“I’ve had thoughts about excess for a while,” Strokous continues. “Today, everybody’s a photographer. Everybody’s a model. If you could be a dentist just because you have a social media account, I’m sure there would be a million dentists, too. I feel like we’re abandoning the idea of craft.”
The popularity of social media has led to the rise of Instagram-friendly shows whose garments, sets, and front rows are more about “likes” than fashion. And with so many seasons to keep up with—Pre-Fall, Fall, Resort, Spring—is there even time to employ true craft and innovation? “Some designers do six collections in a year, and that means that they can’t be creative anymore. I mean, you cannot possibly sit down every day and spill designs on paper,” insists Strokous. “It’s all about ‘more’. The more handbags you sell, the more followers you have, the more It girls you can get, the bigger you can make your store…I feel like it’s a hamster wheel that started moving too fast and now it can’t stop.”
In addition to brands producing more, it seems that consumers feel they need to buy more. “A hundred years ago, you weren’t shamed for having maybe three beautiful dresses. Now, you don’t even consider wearing the same dress. We are drowning in things,” says Strokous. And when someone in the public eye does dare to re-wear an outfit, they’re mocked in the press. Take Kate Middleton, whose penchant for recycling dresses earned her the nickname “Thrifty Kate.” Never mind the fact that the bulk of those dresses were by luxury labels like Alexander McQueen, and likely cost a very unthrifty four figures.
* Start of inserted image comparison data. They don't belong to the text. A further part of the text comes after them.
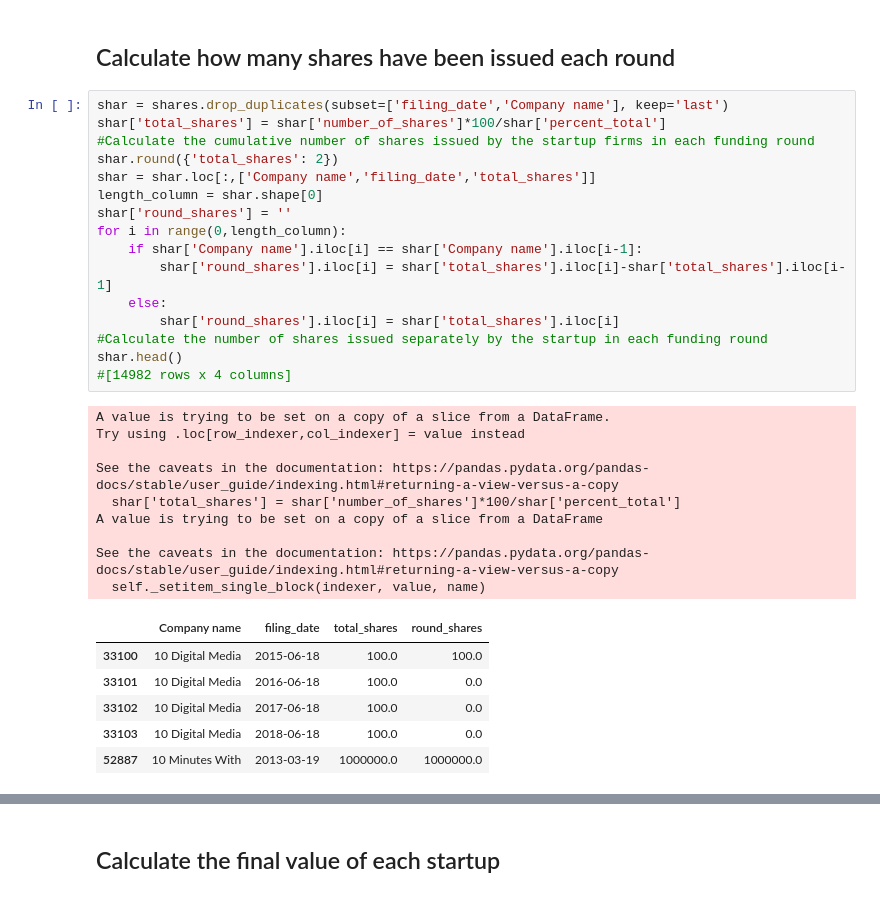
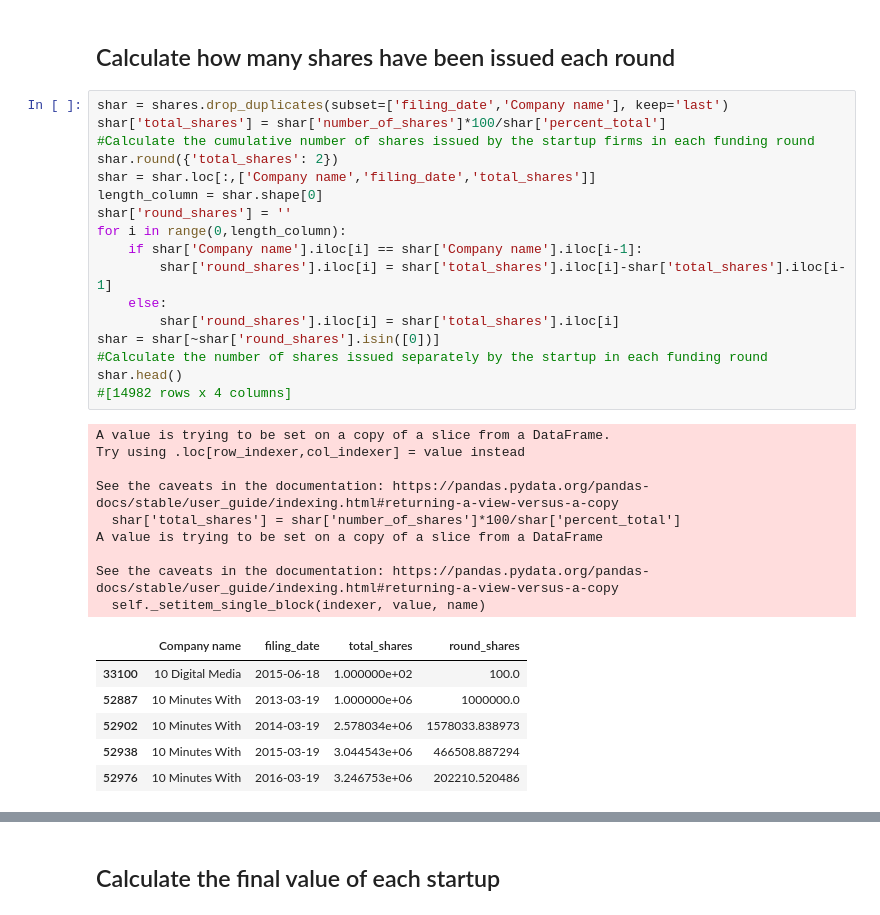
Before and after one commit to csynbiosys/dissertations-2021-info, a Jupyter notebook: Yating_Wei_Predict/data_process.ipynb, the cells around one changed output, grey strips where cells are left out. Cells and saved outputs as stored; diff of their text form.

```diff
--- a/Yating_Wei_Predict/data_process.ipynb
+++ b/Yating_Wei_Predict/data_process.ipynb
@@ -172,32 +179,33 @@ set_a = set_a.sort_values(by=['Company name','Investor name','Deal date','filing
 # %%
 shar = shares.drop_duplicates(subset=['filing_date','Company name'], keep='last')
 shar['total_shares'] = shar['number_of_shares']*100/shar['percent_total']
 #Calculate the cumulative number of shares issued by the startup firms in each funding round
 shar.round({'total_shares': 2})
 shar = shar.loc[:,['Company name','filing_date','total_shares']]
 length_column = shar.shape[0]
 shar['round_shares'] = ''
 for i in range(0,length_column):
     if shar['Company name'].iloc[i] == shar['Company name'].iloc[i-1]:
         shar['round_shares'].iloc[i] = shar['total_shares'].iloc[i]-shar['total_shares'].iloc[i-1]
     else:
         shar['round_shares'].iloc[i] = shar['total_shares'].iloc[i]
+shar = shar[~shar['round_shares'].isin([0])]
 #Calculate the number of shares issued separately by the startup in each funding round
 shar.head()
 #[14982 rows x 4 columns]
 # %% [output]
 A value is trying to be set on a copy of a slice from a DataFrame.
 Try using .loc[row_indexer,col_indexer] = value instead
 
 See the caveats in the documentation: https://pandas.pydata.org/pandas-docs/stable/user_guide/indexing.html#returning-a-view-versus-a-copy
   shar['total_shares'] = shar['number_of_shares']*100/shar['percent_total']
 A value is trying to be set on a copy of a slice from a DataFrame
 
 See the caveats in the documentation: https://pandas.pydata.org/pandas-docs/stable/user_guide/indexing.html#returning-a-view-versus-a-copy
   self._setitem_single_block(indexer, value, name)
 |  | Company name | filing_date | total_shares | round_shares |
-| 33100 | 10 Digital Media | 2015-06-18 | 100.0 | 100.0 |
-| 33101 | 10 Digital Media | 2016-06-18 | 100.0 | 0.0 |
-| 33102 | 10 Digital Media | 2017-06-18 | 100.0 | 0.0 |
-| 33103 | 10 Digital Media | 2018-06-18 | 100.0 | 0.0 |
-| 52887 | 10 Minutes With | 2013-03-19 | 1000000.0 | 1000000.0 |
+| 33100 | 10 Digital Media | 2015-06-18 | 1.000000e+02 | 100.0 |
+| 52887 | 10 Minutes With | 2013-03-19 | 1.000000e+06 | 1000000.0 |
+| 52902 | 10 Minutes With | 2014-03-19 | 2.578034e+06 | 1578033.838973 |
+| 52938 | 10 Minutes With | 2015-03-19 | 3.044543e+06 | 466508.887294 |
+| 52976 | 10 Minutes With | 2016-03-19 | 3.246753e+06 | 202210.520486 |
```
Also changed, not shown: parts of 15 cells of this notebook, 1 other file.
But how does one working in our industry—an industry that counts on consumption to survive—reconcile her adoration for fashion with her disdain for excess? For starters, the focus should be on quality, not quantity—and that goes for designers (do we really need 50 looks in every collection?) as well as shoppers (maybe buy one beautifully made top, instead of five fast fashion versions). There’s also something to be said for living in the moment, and enjoying the creations we put on our bodies. Not everything needs to be photographed for Facebook and then swiftly thrown in a pile in the closet. Fashion is emotional, and if we think about and embrace how a garment makes us feel, perhaps the thought of wearing it more than once won’t seem so repulsive.
“I love fashion,” professes Strokous. “I don’t think I’d be happy wearing the same outfit everyday. Fashion is a big part of me. But now it’s so much about promotion, promotion, promotion,” she explains. “That’s not why I got into it. I started modeling because I liked being on the runway in a beautiful dress, and enjoying the beauty, the quality, and the fabric in that moment. It has nothing to do with the fact that millions of people might see me on some dotcom.”
A smile creeps on to Strokous’ face as she begins to recall the beaded black and mesh Versace gown she recently wore to a Golden Globes after party. “I remember walking around and thinking how much I enjoyed that dress. Someone passed by and said, ‘You look gorgeous in that gown,’ and that was cooler than all the people who wrote to me on Instagram because it was personal,” she pauses. “That was enough for me.”